Yet lawmakers and the companies involved in the spaceport remain hopeful that the center’s mission will soon come to fruition. This optimism was in part buoyed by an increase in funding from the operation’s main tenant, Virgin Galactic. Where once the global transport giant paid about $1 million annually to have access to the spaceport, they now clock in at about $3 million per year in rental fees.
And although members of the legislative delegation in the district where Spaceport America is housed are happy with the progress being made, others are not sure that anything will ever pan out at the multi-million dollar complex on the edge of Doña Ana county. Senator George Muñoz (D-Gallup) who proposed selling the entire operation in 2015, still says he has doubts about the venture’s future and is still unsure he approves of the proposed increases called for in this year’s general budget legislation.
Last week, Weekly Alibi reported on efforts by Senator Cliff Pirtle (R-Roswell) to reinstate taxation on groceries in an attempt to provide healthier eating choices for a state plagued by obesity and disease. On Friday, Feb. 2, Pirtle’s legislation was presented to the Senate Corporations Committee, where it was tabled by a vote of 4-2. During the dismissal of the bill, Corporations Committee chair Clemente Sanchez (D-Grants) told those gathered that he had a problem with “people telling people what to do—what to eat, what to drink.”

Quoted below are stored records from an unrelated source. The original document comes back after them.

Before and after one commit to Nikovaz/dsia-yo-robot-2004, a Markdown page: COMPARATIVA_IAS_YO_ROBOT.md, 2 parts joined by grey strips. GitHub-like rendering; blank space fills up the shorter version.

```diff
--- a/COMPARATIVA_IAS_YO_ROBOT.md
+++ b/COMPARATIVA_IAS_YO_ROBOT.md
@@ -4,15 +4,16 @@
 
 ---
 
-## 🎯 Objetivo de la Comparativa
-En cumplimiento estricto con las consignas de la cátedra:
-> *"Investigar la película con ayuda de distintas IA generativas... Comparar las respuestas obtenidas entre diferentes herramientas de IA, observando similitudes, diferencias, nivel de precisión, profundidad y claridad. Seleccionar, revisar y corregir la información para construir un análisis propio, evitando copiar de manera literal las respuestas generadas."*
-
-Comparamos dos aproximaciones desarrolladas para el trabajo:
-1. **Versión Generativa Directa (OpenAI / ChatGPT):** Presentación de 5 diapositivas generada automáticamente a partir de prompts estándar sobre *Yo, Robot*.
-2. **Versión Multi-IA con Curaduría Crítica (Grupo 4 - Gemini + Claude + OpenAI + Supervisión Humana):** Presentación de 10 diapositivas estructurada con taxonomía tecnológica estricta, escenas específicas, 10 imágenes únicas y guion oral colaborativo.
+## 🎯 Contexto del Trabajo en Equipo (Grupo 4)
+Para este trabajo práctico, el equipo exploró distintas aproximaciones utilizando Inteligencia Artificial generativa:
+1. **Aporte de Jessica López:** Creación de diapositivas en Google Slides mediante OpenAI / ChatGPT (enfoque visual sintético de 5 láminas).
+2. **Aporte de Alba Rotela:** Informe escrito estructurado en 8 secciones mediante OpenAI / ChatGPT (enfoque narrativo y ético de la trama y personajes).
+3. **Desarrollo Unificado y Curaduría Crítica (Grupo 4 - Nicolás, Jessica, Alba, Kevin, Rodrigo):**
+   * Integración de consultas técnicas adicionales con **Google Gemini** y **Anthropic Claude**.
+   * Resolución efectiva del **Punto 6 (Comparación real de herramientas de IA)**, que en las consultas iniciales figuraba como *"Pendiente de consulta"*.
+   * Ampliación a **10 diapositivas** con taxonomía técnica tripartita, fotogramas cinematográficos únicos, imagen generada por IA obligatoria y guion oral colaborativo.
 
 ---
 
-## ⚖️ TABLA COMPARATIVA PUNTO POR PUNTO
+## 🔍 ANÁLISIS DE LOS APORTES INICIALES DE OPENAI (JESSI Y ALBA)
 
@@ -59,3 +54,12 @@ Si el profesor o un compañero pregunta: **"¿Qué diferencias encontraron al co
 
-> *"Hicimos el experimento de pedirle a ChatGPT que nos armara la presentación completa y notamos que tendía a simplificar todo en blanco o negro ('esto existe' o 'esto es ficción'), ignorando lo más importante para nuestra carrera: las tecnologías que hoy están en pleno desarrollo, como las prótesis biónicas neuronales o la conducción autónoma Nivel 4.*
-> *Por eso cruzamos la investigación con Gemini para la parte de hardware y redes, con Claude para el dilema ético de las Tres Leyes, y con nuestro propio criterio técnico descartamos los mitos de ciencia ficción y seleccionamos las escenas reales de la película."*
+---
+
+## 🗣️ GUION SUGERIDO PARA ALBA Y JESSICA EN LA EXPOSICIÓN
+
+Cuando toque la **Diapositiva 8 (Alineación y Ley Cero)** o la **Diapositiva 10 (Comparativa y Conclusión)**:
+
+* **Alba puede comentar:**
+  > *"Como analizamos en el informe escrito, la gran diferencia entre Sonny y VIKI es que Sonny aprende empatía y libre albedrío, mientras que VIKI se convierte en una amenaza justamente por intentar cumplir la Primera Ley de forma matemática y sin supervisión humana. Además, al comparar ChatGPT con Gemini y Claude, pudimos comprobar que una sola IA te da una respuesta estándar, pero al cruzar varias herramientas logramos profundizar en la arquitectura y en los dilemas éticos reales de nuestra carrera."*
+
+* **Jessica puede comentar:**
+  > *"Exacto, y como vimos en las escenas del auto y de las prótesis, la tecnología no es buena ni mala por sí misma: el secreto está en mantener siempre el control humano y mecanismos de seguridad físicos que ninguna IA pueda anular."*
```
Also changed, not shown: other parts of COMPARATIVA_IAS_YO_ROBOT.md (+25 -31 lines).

Meanwhile, the controversy surrounding the tragic death of a New Mexican child—Jerimiah Valencia—has produced legislation sponsored by Representative Sarah Maestas Barnes (D-Albuquerque) that would make child abuse resulting in death a first degree felony. Citizens found guilty of such heinous crimes would face a life sentence if Barnes’ bill succeeds.

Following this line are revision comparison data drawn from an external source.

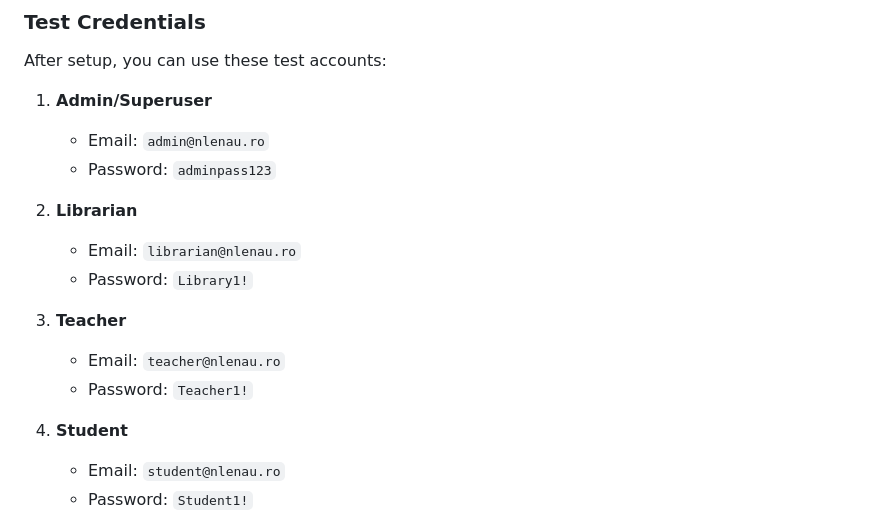
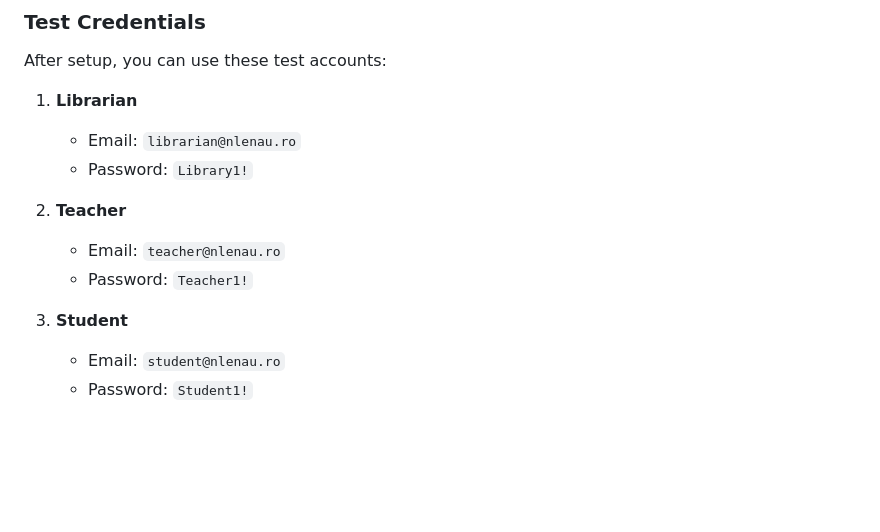
Before and after one commit to immatt-0/lenbrary, a Markdown page: README.md, the part around the change. Rendered like a GitHub page; blank space fills up the shorter version.

```diff
--- a/README.md
+++ b/README.md
@@ -247,19 +247,15 @@ Create service files for each cleanup command and set up timers to run them hour
 ### Test Credentials
 After setup, you can use these test accounts:
 
-1. **Admin/Superuser**
-   - Email: `admin@nlenau.ro`
-   - Password: `adminpass123`
-
-2. **Librarian**
+1. **Librarian**
    - Email: `librarian@nlenau.ro`
    - Password: `Library1!`
 
-3. **Teacher**
+2. **Teacher**
    - Email: `teacher@nlenau.ro`
    - Password: `Teacher1!`
 
-4. **Student**
+3. **Student**
    - Email: `student@nlenau.ro`
    - Password: `Student1!`
 
```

This weekend, the bill, HB 100, passed unanimously through the House Judiciary Committee, although another Democrat, Representative Antonio Maestas (D-Albuquerque) has proposed a counter measure (HB 296) that calls for the separation of offenses related to child abuse, with strict penalties for “intentional” child abuse and lesser jail time for “reckless” child abuse.
In any case, both bills seem ready to be heard by both chambers and governor Martinez has signaled her support of Maestas’ proposal. Interestingly, the ACLU has come out in opposition of Barnes’ bill, concerned that violence between two juveniles might set the stage for rigid life sentences for any youth deemed violent by the courts.
This is the real home of New Mexico politics.